“Märklin Modernism – From Architecture To Assembly Kit And Back Again”
May 19 – September 9, 2018
Deutsches Architekturmuseum (DAM)
Schaumainkai 43, Frankfurt am Main
The DAM and moderneREGION AL are presenting selected original postwar Modernist model construction kits. They are juxtaposed to their architectural role models in the form of large-format photographs by Hagen Stier. Two model railway sets bring movement to modern cityscapes and a film by Otto Schweitzer and C. Julius Reinsberg, specially produced for the exhibition, will also be on view. The show is accompanied by the book “märklinMODERNE – Vom Bau zum Bausatz und zurück” (märklinMODERNE – From Architecture to Assembly Kit and Back Again) published by Jovis Verlag.
In 1935, the firm Trix presented the 00 railway on a scale of 1:90. Soon after, almost all manufacturers adopted this scale, including market leader Märklin. In 1950, it was changed from double zero (00) to half zero (H0/1:87). When it was launched the so-called “table railway” remained a privilege of the wealthy. Hermann Göring hoarded several model railways along with looted art at his country estate Carinhall. Yet this toy is free of ideology: It is its creator alone who decides what happens on the model plate. One may hear the symphony of the big city between numerous express rail tracks or a sightseeing train puffing its way through an idyllic mountain village.
While in the 1950s to the 1970s work was progressing full steam ahead on the Economic Miracle and political and social development was increasingly accelerating, the microcosm of the model railway promised a calm place to which one could withdraw.
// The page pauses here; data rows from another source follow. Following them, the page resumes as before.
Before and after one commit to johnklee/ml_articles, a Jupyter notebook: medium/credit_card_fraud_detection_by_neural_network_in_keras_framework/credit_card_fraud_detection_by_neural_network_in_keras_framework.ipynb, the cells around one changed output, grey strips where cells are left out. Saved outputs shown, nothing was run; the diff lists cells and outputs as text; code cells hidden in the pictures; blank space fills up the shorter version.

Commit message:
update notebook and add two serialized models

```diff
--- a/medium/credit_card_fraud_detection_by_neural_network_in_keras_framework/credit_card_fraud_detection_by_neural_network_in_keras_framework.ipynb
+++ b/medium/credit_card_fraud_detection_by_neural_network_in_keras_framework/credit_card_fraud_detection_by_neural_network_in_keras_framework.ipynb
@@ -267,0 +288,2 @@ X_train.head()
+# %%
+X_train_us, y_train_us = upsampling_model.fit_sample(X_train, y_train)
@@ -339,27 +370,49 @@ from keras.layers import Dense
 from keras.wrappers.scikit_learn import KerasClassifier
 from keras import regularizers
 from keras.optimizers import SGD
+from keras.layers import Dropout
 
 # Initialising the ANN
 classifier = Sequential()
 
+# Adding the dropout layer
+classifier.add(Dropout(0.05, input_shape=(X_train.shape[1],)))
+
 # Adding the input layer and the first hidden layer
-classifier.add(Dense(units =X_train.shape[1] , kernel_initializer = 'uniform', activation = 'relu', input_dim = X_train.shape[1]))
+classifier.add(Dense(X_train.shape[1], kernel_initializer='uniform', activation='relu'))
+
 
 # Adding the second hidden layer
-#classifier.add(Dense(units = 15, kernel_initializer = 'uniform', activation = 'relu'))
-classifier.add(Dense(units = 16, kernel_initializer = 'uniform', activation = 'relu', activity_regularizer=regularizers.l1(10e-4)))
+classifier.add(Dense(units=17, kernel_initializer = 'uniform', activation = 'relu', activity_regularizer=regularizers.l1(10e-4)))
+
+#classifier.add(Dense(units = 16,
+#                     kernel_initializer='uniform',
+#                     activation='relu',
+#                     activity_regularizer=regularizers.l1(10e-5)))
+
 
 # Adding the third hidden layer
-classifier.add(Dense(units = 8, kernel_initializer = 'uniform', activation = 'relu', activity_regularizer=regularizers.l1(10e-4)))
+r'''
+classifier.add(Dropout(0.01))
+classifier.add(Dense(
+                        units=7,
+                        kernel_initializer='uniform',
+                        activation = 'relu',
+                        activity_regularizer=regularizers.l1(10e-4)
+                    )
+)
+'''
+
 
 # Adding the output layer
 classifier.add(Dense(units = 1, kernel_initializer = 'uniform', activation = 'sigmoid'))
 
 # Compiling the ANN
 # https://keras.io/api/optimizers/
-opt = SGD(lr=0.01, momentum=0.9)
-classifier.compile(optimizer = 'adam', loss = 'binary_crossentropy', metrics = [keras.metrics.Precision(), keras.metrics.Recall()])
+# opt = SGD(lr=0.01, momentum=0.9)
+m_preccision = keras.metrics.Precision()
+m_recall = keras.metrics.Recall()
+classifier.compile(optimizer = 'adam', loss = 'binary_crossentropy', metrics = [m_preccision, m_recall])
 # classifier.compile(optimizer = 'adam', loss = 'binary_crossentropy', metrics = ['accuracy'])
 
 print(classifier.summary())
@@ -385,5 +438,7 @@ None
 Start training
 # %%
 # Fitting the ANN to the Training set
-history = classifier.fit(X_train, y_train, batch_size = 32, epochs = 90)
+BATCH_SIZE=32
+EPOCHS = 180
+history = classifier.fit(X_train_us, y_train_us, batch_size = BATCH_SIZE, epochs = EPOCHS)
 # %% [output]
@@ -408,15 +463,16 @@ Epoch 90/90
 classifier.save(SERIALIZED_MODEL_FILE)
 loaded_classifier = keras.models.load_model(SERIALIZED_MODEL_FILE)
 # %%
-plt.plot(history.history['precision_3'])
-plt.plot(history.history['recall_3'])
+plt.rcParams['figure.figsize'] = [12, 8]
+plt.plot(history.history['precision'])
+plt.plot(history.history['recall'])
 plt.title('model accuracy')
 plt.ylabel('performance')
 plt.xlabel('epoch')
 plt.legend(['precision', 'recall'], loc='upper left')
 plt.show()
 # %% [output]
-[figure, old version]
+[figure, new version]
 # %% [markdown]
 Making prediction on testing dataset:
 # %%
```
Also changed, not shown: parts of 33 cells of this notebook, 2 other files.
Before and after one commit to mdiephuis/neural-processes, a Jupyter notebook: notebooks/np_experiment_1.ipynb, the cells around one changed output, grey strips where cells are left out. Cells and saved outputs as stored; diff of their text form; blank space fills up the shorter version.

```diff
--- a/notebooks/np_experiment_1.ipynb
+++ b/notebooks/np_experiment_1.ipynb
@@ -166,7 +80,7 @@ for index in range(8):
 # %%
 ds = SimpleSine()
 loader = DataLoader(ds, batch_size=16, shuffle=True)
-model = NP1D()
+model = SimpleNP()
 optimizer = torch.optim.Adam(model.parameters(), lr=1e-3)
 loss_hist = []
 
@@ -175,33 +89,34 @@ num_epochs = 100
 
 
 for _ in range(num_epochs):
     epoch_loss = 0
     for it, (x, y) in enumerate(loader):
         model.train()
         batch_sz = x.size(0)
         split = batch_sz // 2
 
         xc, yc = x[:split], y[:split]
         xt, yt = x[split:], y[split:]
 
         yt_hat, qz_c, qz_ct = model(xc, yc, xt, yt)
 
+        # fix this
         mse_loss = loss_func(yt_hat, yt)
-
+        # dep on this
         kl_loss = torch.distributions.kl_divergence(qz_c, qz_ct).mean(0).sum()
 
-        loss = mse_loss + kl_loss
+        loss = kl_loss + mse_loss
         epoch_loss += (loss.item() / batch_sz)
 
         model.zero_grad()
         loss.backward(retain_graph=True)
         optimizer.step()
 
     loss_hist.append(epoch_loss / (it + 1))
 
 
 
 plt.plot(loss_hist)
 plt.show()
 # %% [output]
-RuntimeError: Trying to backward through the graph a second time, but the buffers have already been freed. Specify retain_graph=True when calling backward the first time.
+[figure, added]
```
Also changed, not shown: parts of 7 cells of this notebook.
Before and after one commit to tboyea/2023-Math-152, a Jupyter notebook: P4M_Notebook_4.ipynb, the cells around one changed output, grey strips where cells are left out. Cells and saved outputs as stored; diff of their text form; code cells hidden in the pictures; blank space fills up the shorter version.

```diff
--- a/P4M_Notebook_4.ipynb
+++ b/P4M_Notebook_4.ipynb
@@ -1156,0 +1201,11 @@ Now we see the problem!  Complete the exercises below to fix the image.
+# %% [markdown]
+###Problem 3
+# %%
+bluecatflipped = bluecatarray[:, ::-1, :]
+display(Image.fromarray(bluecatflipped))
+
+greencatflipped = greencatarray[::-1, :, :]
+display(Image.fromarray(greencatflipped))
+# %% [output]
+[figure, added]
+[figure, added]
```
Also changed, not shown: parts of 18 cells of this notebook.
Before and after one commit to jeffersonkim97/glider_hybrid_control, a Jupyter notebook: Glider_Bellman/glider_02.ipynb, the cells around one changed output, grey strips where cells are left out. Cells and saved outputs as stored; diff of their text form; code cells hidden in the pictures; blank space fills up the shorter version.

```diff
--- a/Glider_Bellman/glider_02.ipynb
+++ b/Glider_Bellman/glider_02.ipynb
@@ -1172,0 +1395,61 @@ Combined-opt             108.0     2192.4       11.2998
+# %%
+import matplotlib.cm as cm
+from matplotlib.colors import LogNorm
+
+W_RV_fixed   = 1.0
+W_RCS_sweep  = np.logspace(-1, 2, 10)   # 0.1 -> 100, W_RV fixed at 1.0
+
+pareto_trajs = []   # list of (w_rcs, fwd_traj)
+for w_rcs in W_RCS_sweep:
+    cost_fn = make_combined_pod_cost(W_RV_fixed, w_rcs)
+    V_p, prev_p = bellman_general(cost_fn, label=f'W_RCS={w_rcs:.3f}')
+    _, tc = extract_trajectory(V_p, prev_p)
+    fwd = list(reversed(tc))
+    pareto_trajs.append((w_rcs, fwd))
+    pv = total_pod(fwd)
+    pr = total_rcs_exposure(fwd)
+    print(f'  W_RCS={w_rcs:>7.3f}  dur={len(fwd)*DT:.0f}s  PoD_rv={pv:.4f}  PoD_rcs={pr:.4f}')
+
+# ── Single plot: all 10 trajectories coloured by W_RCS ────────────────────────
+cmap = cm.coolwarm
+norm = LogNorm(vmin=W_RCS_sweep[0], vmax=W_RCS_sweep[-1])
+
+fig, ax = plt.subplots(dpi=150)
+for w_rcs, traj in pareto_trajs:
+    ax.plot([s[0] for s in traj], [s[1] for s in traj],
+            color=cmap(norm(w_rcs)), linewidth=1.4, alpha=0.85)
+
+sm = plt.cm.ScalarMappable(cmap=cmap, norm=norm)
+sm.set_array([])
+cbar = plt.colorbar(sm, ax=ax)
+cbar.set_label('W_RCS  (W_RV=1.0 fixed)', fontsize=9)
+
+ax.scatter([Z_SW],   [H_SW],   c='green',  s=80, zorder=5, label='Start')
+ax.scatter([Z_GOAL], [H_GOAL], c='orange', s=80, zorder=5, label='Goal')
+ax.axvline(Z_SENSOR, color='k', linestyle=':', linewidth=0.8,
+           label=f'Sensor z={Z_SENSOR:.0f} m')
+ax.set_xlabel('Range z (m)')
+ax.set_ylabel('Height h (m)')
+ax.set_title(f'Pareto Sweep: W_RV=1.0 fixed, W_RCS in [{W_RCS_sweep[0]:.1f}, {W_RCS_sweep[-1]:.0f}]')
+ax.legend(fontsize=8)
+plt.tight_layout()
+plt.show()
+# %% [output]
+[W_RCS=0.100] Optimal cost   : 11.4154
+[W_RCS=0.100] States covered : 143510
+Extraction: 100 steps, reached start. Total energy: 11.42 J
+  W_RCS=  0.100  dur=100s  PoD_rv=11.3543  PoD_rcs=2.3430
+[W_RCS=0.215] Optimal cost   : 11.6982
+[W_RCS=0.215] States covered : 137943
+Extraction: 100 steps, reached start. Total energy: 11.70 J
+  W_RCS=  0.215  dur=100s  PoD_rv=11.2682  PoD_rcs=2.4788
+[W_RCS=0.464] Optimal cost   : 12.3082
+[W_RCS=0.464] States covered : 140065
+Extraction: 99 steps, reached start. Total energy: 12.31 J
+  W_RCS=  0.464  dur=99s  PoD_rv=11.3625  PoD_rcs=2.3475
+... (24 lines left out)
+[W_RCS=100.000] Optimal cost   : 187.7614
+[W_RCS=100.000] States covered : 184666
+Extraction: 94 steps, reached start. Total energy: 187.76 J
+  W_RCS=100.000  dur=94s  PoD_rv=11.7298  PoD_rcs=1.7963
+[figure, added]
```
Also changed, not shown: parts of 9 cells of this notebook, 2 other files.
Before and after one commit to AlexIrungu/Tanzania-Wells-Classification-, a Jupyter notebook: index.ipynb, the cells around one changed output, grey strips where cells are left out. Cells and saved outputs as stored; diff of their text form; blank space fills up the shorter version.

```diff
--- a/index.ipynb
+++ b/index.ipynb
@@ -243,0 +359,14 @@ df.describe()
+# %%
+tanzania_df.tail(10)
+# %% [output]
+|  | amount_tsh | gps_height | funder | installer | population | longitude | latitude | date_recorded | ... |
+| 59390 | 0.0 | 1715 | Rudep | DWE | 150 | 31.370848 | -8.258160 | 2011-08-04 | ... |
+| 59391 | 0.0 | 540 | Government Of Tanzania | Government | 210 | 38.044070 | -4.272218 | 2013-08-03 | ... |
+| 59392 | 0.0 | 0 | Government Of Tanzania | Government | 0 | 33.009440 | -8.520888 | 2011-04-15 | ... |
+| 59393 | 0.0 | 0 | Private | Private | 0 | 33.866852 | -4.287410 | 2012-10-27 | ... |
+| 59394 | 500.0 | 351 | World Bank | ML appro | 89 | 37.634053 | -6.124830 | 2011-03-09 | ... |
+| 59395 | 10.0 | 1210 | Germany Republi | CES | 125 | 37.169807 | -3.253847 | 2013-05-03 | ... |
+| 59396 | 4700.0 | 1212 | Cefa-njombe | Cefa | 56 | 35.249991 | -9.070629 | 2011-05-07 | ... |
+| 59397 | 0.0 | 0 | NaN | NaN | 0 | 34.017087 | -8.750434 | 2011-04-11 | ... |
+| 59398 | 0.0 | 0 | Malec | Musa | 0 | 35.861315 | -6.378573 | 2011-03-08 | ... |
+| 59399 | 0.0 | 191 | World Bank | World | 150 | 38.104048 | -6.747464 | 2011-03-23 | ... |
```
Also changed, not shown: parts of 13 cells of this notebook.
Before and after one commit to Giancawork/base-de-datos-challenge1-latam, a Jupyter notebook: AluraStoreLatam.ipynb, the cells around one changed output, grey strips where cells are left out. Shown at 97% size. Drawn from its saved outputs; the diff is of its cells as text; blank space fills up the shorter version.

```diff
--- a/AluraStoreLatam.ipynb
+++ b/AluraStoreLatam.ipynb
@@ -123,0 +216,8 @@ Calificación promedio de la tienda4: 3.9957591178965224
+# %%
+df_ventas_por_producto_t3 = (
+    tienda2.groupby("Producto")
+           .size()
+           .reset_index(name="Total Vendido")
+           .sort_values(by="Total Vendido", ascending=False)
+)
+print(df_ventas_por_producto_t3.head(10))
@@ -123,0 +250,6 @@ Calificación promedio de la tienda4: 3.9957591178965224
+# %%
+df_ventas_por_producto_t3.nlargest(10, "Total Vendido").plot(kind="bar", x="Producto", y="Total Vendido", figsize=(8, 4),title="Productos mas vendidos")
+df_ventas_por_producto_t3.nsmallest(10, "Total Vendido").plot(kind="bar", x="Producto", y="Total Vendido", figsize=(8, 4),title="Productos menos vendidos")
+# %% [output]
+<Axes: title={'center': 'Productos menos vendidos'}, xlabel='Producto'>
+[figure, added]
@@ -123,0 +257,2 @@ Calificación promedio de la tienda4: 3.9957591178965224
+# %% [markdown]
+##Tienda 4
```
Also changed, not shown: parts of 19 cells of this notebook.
And at the same time offered sufficient novelty each year to delight fans of progress too. Were these supposed toys even intended for children? The inventors certainly envisaged the children of the family constantly competing with fathers and grandfathers for control of the transformer. Indeed, since the early 1960s at the latest playing with miniature railways was marketed as a hobby for the entire family – with the manufacturers thus ensuring sales opportunities across the generations.
As of July 11, 2018 supplemented by the exhibition “Die Villa im Tessin. märklinMODERNE im Ländle” in the architekturgalerie am weißenhof Stuttgart.